> ABOUT THIS EXERCISE: Using the data below, show every line where the word "index" occurs.

> THE INPUT:
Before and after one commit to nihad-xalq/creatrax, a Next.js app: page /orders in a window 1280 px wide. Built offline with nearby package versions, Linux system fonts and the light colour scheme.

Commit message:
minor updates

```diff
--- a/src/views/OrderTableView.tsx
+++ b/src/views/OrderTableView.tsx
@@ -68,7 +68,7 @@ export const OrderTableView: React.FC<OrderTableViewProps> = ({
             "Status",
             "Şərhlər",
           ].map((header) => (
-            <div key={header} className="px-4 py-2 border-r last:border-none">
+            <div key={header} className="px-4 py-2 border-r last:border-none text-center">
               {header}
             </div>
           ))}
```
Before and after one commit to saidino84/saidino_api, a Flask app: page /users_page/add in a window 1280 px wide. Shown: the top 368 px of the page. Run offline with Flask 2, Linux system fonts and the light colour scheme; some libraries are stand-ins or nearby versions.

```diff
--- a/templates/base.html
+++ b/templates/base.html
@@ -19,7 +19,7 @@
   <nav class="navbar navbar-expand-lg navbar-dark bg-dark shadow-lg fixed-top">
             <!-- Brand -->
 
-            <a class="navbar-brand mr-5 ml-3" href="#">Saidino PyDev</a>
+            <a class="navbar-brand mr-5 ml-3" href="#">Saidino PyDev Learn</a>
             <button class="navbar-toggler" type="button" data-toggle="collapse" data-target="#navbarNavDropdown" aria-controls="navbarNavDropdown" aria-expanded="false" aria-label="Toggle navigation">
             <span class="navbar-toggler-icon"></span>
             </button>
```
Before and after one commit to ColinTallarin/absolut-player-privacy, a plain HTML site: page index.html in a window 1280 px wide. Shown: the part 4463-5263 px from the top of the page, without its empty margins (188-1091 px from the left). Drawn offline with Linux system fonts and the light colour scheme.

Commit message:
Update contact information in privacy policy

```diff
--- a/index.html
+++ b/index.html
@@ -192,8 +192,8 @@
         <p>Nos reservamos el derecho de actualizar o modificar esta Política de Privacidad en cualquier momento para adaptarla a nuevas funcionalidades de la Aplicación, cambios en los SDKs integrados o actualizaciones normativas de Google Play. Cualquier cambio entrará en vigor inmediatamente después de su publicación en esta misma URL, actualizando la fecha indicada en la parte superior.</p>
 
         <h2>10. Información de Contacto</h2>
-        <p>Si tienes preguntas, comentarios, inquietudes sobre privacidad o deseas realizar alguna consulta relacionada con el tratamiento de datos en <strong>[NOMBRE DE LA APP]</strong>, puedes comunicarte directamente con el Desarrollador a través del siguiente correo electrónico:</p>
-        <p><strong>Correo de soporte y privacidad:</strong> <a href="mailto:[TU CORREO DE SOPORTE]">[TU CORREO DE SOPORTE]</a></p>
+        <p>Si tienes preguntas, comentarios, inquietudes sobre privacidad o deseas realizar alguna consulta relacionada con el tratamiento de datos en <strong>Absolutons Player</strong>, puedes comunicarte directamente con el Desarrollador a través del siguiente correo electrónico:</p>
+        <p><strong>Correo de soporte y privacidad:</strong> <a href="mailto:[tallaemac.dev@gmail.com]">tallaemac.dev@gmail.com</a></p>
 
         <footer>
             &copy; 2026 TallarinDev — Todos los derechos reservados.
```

> THE ANSWER:
Before and after one commit to ColinTallarin/absolut-player-privacy, a plain HTML site: page index.html in a window 1280 px wide. Shown: the part 4463-5263 px from the top of the page, without its empty margins (188-1091 px from the left). Drawn offline with Linux system fonts and the light colour scheme.
--- a/index.html
+++ b/index.html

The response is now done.